__Task__
Please tally how many lines in the entries below include the word "bottom", giving only the number.

—————

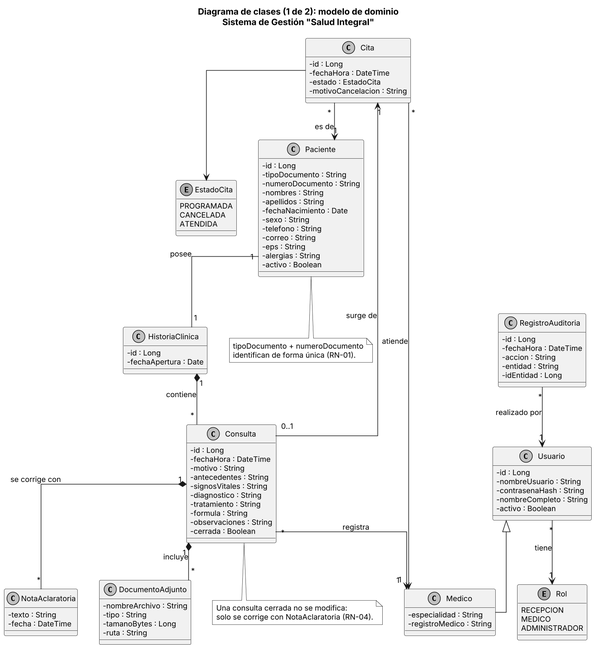
JNACHO2001/consultorio-medico keeps this PlantUML diagram as docs/uml/img/02a_clases_dominio.png. Above is the earlier version. Its diagram source:
```plantuml
@startuml 02a_clases_dominio

skinparam monochrome true
skinparam shadowing false
skinparam dpi 150
skinparam defaultFontSize 12
skinparam classAttributeIconSize 0
skinparam linetype ortho

title Diagrama de clases (1 de 2): modelo de dominio\nSistema de Gestión "Salud Integral"

enum Rol {
  RECEPCION
  MEDICO
  ADMINISTRADOR
}

enum EstadoCita {
  PROGRAMADA
  CANCELADA
  ATENDIDA
}

class Usuario {
  - id : Long
  - nombreUsuario : String
  - contrasenaHash : String
  - nombreCompleto : String
  - activo : Boolean
}

class Medico {
  - especialidad : String
  - registroMedico : String
}

class Paciente {
  - id : Long
  - tipoDocumento : String
  - numeroDocumento : String
  - nombres : String
  - apellidos : String
  - fechaNacimiento : Date
  - sexo : String
  - telefono : String
  - correo : String
  - eps : String
  - alergias : String
  - activo : Boolean
}

class Cita {
  - id : Long
  - fechaHora : DateTime
  - estado : EstadoCita
  - motivoCancelacion : String
}

class HistoriaClinica {
  - id : Long
  - fechaApertura : Date
}

class Consulta {
  - id : Long
  - fechaHora : DateTime
  - motivo : String
  - antecedentes : String
  - signosVitales : String
  - diagnostico : String
  - tratamiento : String
  - formula : String
  - observaciones : String
  - cerrada : Boolean
}

class NotaAclaratoria {
  - texto : String
  - fecha : DateTime
}

class DocumentoAdjunto {
  - nombreArchivo : String
  - tipo : String
  - tamanoBytes : Long
  - ruta : String
}

class RegistroAuditoria {
  - id : Long
  - fechaHora : DateTime
  - accion : String
  - entidad : String
  - idEntidad : Long
}

Usuario <|-- Medico
Usuario "*" --> "1" Rol : tiene

Paciente "1" -- "1" HistoriaClinica : posee
HistoriaClinica "1" *-- "*" Consulta : contiene
Consulta "1" *-- "*" NotaAclaratoria : se corrige con
Consulta "1" *-- "*" DocumentoAdjunto : incluye

Cita "*" --> "1" Paciente : es de
Cita "*" --> "1" Medico : atiende
Cita --> EstadoCita
Consulta "0..1" --> "1" Cita : surge de
Consulta "*" --> "1" Medico : registra

RegistroAuditoria "*" --> "1" Usuario : realizado por

note bottom of Consulta
  Una consulta cerrada no se modifica:
  solo se corrige con NotaAclaratoria (RN-04).
end note

note bottom of Paciente
  tipoDocumento + numeroDocumento
  identifican de forma única (RN-01).
end note

@enduml
```
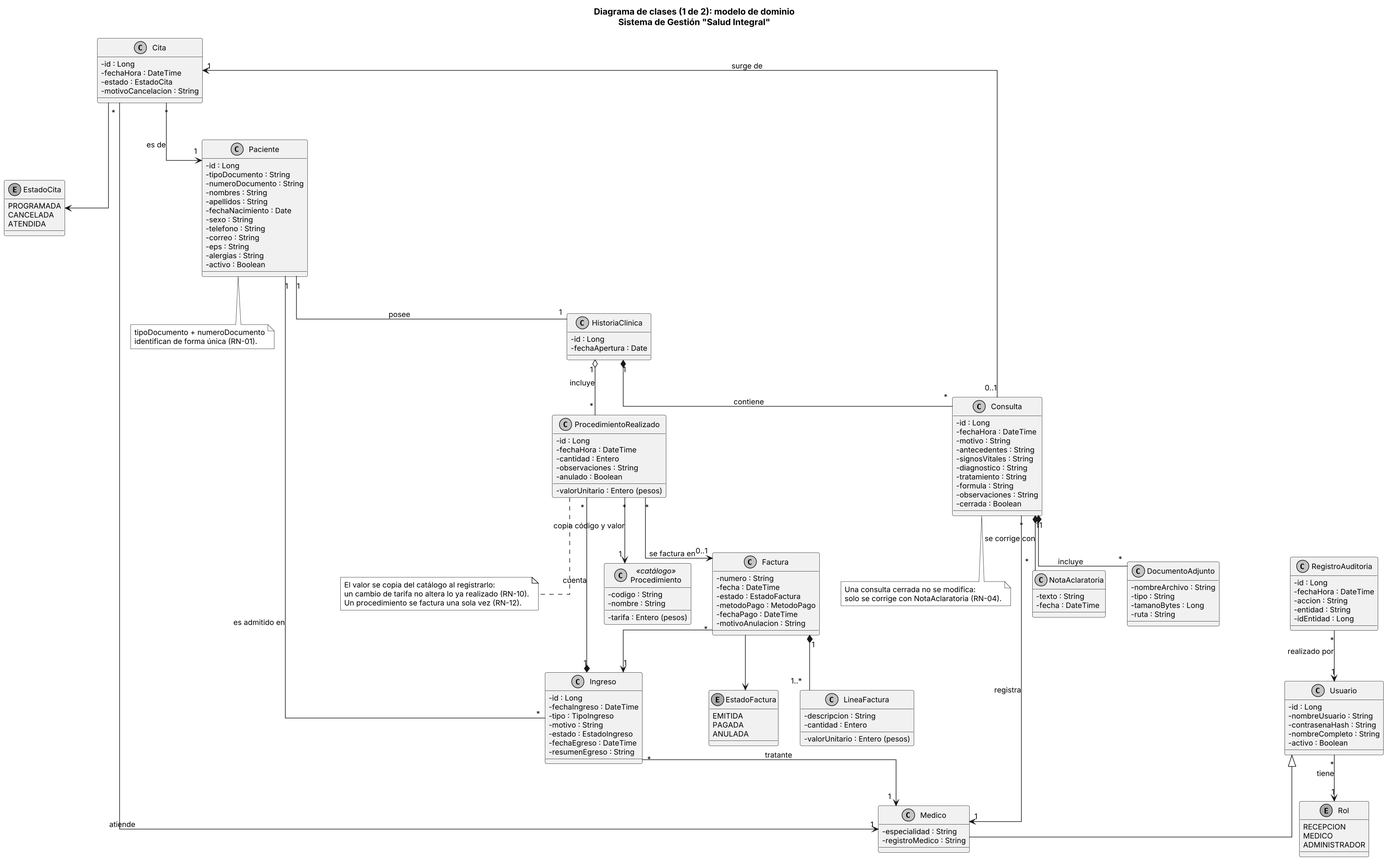
Above is the later version.

Commit message:
docs(uml): imagen PNG de 02a_clases_dominio actualizada

The edit, as a diff of the source:
```diff
@@ -79,6 +79,52 @@
   - fecha : DateTime
 }
 
+class Ingreso {
+  - id : Long
+  - fechaIngreso : DateTime
+  - tipo : TipoIngreso
+  - motivo : String
+  - estado : EstadoIngreso
+  - fechaEgreso : DateTime
+  - resumenEgreso : String
+}
+
+class Procedimiento <<catálogo>> {
+  - codigo : String
+  - nombre : String
+  - tarifa : Entero (pesos)
+}
+
+class ProcedimientoRealizado {
+  - id : Long
+  - fechaHora : DateTime
+  - cantidad : Entero
+  - valorUnitario : Entero (pesos)
+  - observaciones : String
+  - anulado : Boolean
+}
+
+class Factura {
+  - numero : String
+  - fecha : DateTime
+  - estado : EstadoFactura
+  - metodoPago : MetodoPago
+  - fechaPago : DateTime
+  - motivoAnulacion : String
+}
+
+class LineaFactura {
+  - descripcion : String
+  - cantidad : Entero
+  - valorUnitario : Entero (pesos)
+}
+
+enum EstadoFactura {
+  EMITIDA
+  PAGADA
+  ANULADA
+}
+
 class DocumentoAdjunto {
   - nombreArchivo : String
   - tipo : String
@@ -108,11 +154,27 @@
 Consulta "0..1" --> "1" Cita : surge de
 Consulta "*" --> "1" Medico : registra
 
+Paciente "1" -- "*" Ingreso : es admitido en
+Ingreso "*" --> "1" Medico : tratante
+Ingreso "1" *-- "*" ProcedimientoRealizado : cuenta
+HistoriaClinica "1" o-- "*" ProcedimientoRealizado : incluye
+ProcedimientoRealizado "*" --> "1" Procedimiento : copia código y valor
+ProcedimientoRealizado "*" --> "0..1" Factura : se factura en
+Factura "*" --> "1" Ingreso
+Factura "1" *-- "1..*" LineaFactura
+Factura --> EstadoFactura
+
 RegistroAuditoria "*" --> "1" Usuario : realizado por
 
 note bottom of Consulta
   Una consulta cerrada no se modifica:
   solo se corrige con NotaAclaratoria (RN-04).
+end note
+
+note bottom of ProcedimientoRealizado
+  El valor se copia del catálogo al registrarlo:
+  un cambio de tarifa no altera lo ya realizado (RN-10).
+  Un procedimiento se factura una sola vez (RN-12).
 end note
 
 note bottom of Paciente
```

—————

__Output for this task__
5